Monday, December 17, 2018
Best Animated Short 2018 - The Shortlist
Back in September, Cartoon Brew posted a list of films that had qualified for the Best Animated Short Oscar, either through winning festivals or Student Academy Awards or through public exhibition. Rather than post the entire list which is what Cartoon Brew already did, I eulogized Will Vinton instead. I decided to wait until the shortlist was announced before writing about them. Traditionally the shortlist had been announced at the end of November, but that day came and went with no announcement. Last year the announcement was announced on December 4, but that day came and went. I waited and waited and kept trying to find as many of the qualifying films as possible. At last, the Academy dropped the shortlist for nine different categories, including Best Animated Short. We finally have a list of the films that would be competing for the Best Animated Short Oscar!
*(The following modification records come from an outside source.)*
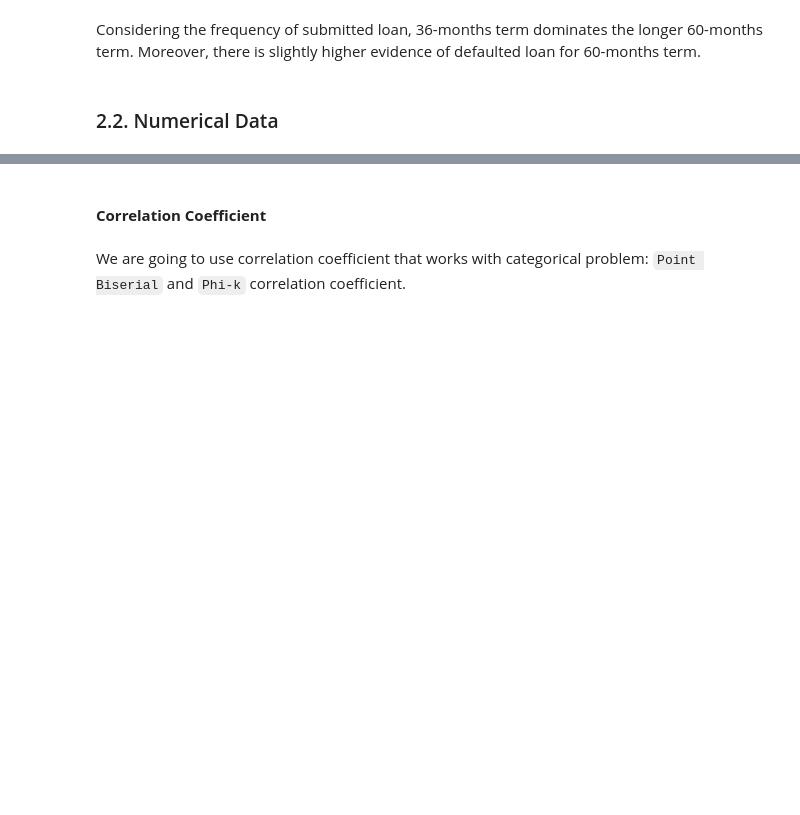
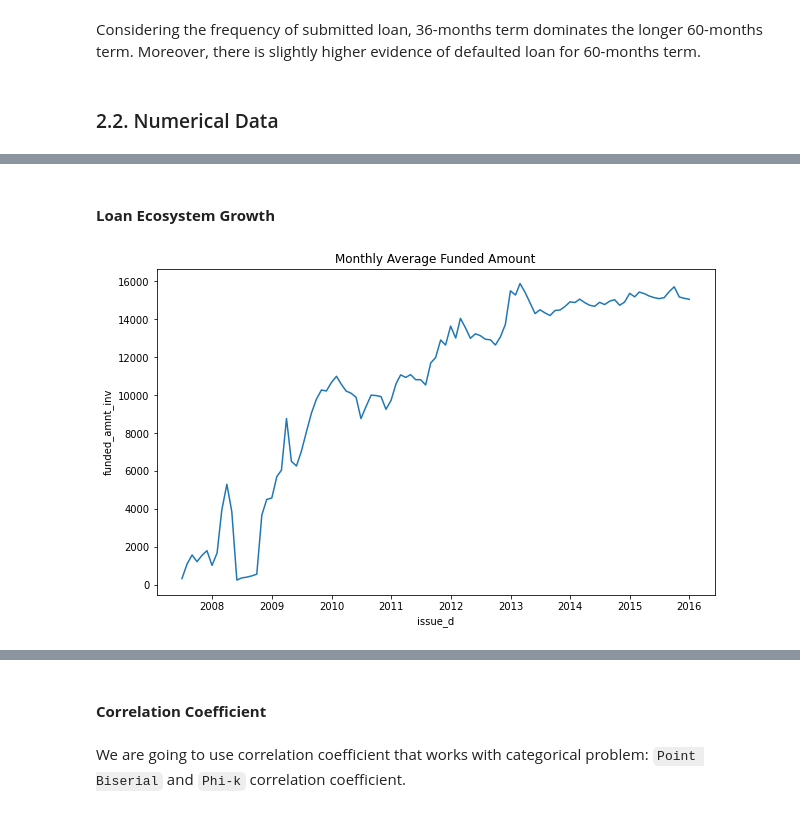
Before and after one commit to nbarizki/creditdefaultml, a Jupyter notebook: 2_Data_exploration.ipynb, the cells around one changed output, grey strips where cells are left out. Cells and saved outputs as stored; diff of their text form; code cells hidden in the pictures; blank space fills up the shorter version.

```diff
--- a/2_Data_exploration.ipynb
+++ b/2_Data_exploration.ipynb
@@ -1365,3 +1409,19 @@ loan_df_subset.describe()
 | 50% | 10844643.00 | 12637728.50 | 12000.00 | 12000.00 | 12000.00 | 14.09 | 388.00 | 64000.00 | ... |
 | 75% | 27651024.25 | 30143527.75 | 20000.00 | 20000.00 | 19950.00 | 17.56 | 577.01 | 89000.00 | ... |
 | max | 68604659.00 | 73507418.00 | 35000.00 | 35000.00 | 35000.00 | 28.99 | 1424.57 | 8900060.00 | ... |
+# %% [markdown]
+#### **Loan Ecosystem Growth**
+# %%
+aggr_funding = loan_df\
+    .set_index('issue_d')\
+    .groupby([pd.Grouper(freq='M')])\
+    .agg({'funded_amnt_inv': 'mean'})\
+    .reset_index()
+# plot
+fig, ax = plt.subplots(figsize=(10, 6))
+sns.lineplot(
+    data=aggr_funding, x='issue_d', y='funded_amnt_inv', ax=ax)
+ax.set_title('Monthly Average Funded Amount')
+plt.show()
+# %% [output]
+[figure, added]
```
Also changed, not shown: parts of 30 cells of this notebook, 19 other files.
Amid Amidi of Cartoon Brew criticized the shortlist as being a "weak reflection of the state of contemporary animation short-form filmmaking," pointing out that the fact that the majority of the most critically acclaimed and artistic films were left off in favor of popular fare made by large studios. He may have a point, but unfortunately that had been a trend that had been going on for several years, and it would probably get even worse as the Academy opens voting for the category to every eligible voter, and not just voters in the animation branch. Meanwhile we get a lineup of films that has popular appeal, which may appeal to the public, but not necessarily to animation connoisseurs. Oh well. Here are the films on the shortlist. I'll refrain from posting a full review even if it's a film I've seen. I'll post the full film if it is available.
Age of Sail
Paperman, a film which featured traditional hand drawn textures on 3D CGI models. Since then he had left Disney and had been working on his own projects. One of these projects is Age of Sail, a film made for Google Spotlight Films, which had also featured the Oscar nominated Pearl. The highlight of the Google Spotlight Films is that it gives viewers the opportunity to view an entire animated world, which can be understandably exhilarating, but for the purposes of these films they present a pre-cut version with set camera angles. That takes away from some of the mystique. Age of Sail refers to a period when sailing ships were the primary method of naval transport, as this is set in the dying days when the sailboats were mostly replaced by large steamships. This film tells the tale of an old sailboat captain and a woman he rescued that had fallen overboard. It is quite dialogue-heavy for a Google Spotlight Story, but the action sequences were fairly well done. This is a film that is available in its entirety online.
Bob's Birthday. This in turn spawned a popular TV series starring the main characters titled Bob and Margaret. In the middle of the series' run the pair emigrated to Canada where they got to enjoy the support of the Canadian government through the National Film Board of Canada. After several years of contributing to the popular television series "Peppa Pig," Snowden and Fine come back with their first new film in several years: Animal Behaviour. This film is set within a partially anthropomorphic universe where animals walk and talk but do not wear any clothes. Because they have the power of voice, they do have complex psychological issues. This film features a canine psychologist Dr. Clement leading a group therapy session with a large group of animals that eventually go awry. Animal Behaviour gets bonus points for featuring My Little Pony siblings Ryan Beil as the canine therapist and Andrea Libman as a mantis with a penchant for social media and eating her mates.The full film is not available yet, but given the fact it is sponsored by the National Film Board of Canada, we can only hope it would by Oscar time.
The Lost Thing. The project was revived as this short film. I have no idea when it is going to play or how we would see it, but it impressed the Academy enough to get it on the shortlist.
The Head Vanishes from two years ago tells the story of a demented lady on a trip to the beach. Late Afternoon is fairly different stylistically from the earlier film, using a softer look that seems more similar to the style of Alison Snowden and David Fine. Perhaps that would give it more of an emotional impact, but I wouldn't know.
Lost & Found
film's website now and check it out, and you can also see some of the clever For Your Consideration advertisements the film's producers have made.
One Small Step
Pepe le Morse (Grandpa Walrus)
The Old Lady and the Pigeons. I was a bit surprised it made the shortlist given that it is so different thematically from Oscar's normal fare, but we could always use a bit of the surreal in this category.
Borrowed Time and The Dam Keeper, both of which were made by animators working on huge studio blockbusters. Both of those other films received Oscar nominations. Weekends was the one shortlisted film that was named by the most of Cartoon Brew's critics. Would that be enough for an Oscar nomination? Who knows?
One of these things I've noticed is that a good half of the films received inspiration from Asian culture. Bao and One Small Step discussed Chinese families living in Canada and America respectively. Lost & Found was set within a Japanese restaurant. Bird Karma makes use of the Hindu concept and uses Indian music. And the father in Weekends is shown to have a lot of Japanese decor. Does that mean anything? Not necessarily. The nominees for this category is exceedingly hard to predict. I think I'll focus my time on trying to track down the other five shortlisted films rather than make a prediction which would most likely be wrong. Meanwhile you can discuss the films in the comments below. At least it'll make me believe people are actually reading.